N2 - The human genome folds to create thousands of intervals, called “contact domains,” that exhibit enhanced contact frequency within themselves. “Loop domains” form because of tethering between two loci—almost always bound by CTCF and cohesin—lying on the same chromosome. “Compartment domains” form when genomic intervals with similar histone marks co-segregate. Here, we explore the effects of degrading cohesin. All loop domains are eliminated, but neither compartment domains nor histone marks are affected. Loss of loop domains does not lead to widespread ectopic gene activation but does affect a significant minority of active genes. In particular, cohesin loss causes superenhancers to co-localize, forming hundreds of links within and across chromosomes and affecting the regulation of nearby genes. We then restore cohesin and monitor the re-formation of each loop. Although re-formation rates vary greatly, many megabase-sized loops recovered in under an hour, consistent with a model where loop extrusion is rapid. Mapping the nucleome in 4D during cohesin loss and recovery reveals that cohesin degradation eliminates loop domains but has only modest transcriptional consequences.

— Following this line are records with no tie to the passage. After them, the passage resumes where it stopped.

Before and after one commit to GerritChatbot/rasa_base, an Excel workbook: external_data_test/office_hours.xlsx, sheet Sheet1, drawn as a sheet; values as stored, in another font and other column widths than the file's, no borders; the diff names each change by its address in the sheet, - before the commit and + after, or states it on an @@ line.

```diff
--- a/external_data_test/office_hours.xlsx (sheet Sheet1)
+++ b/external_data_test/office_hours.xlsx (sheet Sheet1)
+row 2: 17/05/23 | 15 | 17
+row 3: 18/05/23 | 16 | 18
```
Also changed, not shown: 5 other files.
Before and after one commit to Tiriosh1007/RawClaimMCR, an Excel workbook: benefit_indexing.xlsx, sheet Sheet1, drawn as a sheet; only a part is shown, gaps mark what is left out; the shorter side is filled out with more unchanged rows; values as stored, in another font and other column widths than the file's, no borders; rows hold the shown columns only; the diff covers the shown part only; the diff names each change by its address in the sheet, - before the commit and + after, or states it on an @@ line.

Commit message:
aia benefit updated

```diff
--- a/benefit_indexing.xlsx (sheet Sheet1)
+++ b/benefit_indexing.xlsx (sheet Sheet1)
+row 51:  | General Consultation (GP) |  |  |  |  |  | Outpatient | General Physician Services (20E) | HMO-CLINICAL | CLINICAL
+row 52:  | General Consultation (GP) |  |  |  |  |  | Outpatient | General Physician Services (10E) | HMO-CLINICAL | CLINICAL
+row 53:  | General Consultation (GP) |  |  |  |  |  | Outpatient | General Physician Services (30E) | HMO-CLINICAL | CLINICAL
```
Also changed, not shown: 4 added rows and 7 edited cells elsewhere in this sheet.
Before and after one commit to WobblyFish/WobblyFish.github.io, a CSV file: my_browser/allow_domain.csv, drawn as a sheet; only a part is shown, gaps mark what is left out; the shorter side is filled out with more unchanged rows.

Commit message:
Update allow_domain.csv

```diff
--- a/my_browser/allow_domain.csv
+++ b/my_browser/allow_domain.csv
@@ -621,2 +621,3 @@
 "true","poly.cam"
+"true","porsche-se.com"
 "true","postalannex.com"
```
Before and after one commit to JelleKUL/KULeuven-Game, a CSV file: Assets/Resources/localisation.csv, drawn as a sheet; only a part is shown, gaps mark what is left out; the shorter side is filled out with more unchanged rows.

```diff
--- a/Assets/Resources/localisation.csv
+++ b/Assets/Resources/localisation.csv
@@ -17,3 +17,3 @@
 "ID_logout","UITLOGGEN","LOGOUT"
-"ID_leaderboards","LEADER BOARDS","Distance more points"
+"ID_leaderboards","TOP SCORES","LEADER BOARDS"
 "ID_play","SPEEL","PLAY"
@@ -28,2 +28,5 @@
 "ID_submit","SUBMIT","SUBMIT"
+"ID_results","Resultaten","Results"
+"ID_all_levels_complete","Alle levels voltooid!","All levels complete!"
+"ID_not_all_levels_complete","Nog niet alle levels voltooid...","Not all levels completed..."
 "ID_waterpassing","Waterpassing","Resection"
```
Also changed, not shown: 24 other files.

AB - The human genome folds to create thousands of intervals, called “contact domains,” that exhibit enhanced contact frequency within themselves. “Loop domains” form because of tethering between two loci—almost always bound by CTCF and cohesin—lying on the same chromosome. “Compartment domains” form when genomic intervals with similar histone marks co-segregate. Here, we explore the effects of degrading cohesin. All loop domains are eliminated, but neither compartment domains nor histone marks are affected. Loss of loop domains does not lead to widespread ectopic gene activation but does affect a significant minority of active genes. In particular, cohesin loss causes superenhancers to co-localize, forming hundreds of links within and across chromosomes and affecting the regulation of nearby genes. We then restore cohesin and monitor the re-formation of each loop. Although re-formation rates vary greatly, many megabase-sized loops recovered in under an hour, consistent with a model where loop extrusion is rapid. Mapping the nucleome in 4D during cohesin loss and recovery reveals that cohesin degradation eliminates loop domains but has only modest transcriptional consequences.

KW - 4D Nucleome

KW - chromatin loops

KW - cohesion

KW - CTCF

KW - gene regulation

KW - genome architecture

KW - Hi-C

KW - loop extrusion

KW - nuclear compartments

KW - superenhancers

UR - http://www.scopus.com/inward/record.url?scp=85030538356&partnerID=8YFLogxK

UR - http://www.scopus.com/inward/citedby.url?scp=85030538356&partnerID=8YFLogxK

U2 - 10.1016/j.cell.2017.09.026

DO - 10.1016/j.cell.2017.09.026

M3 - Article

VL - 171

SP - 305-320.e24

JO - Cell

JF - Cell

SN - 0092-8674

IS - 2

ER -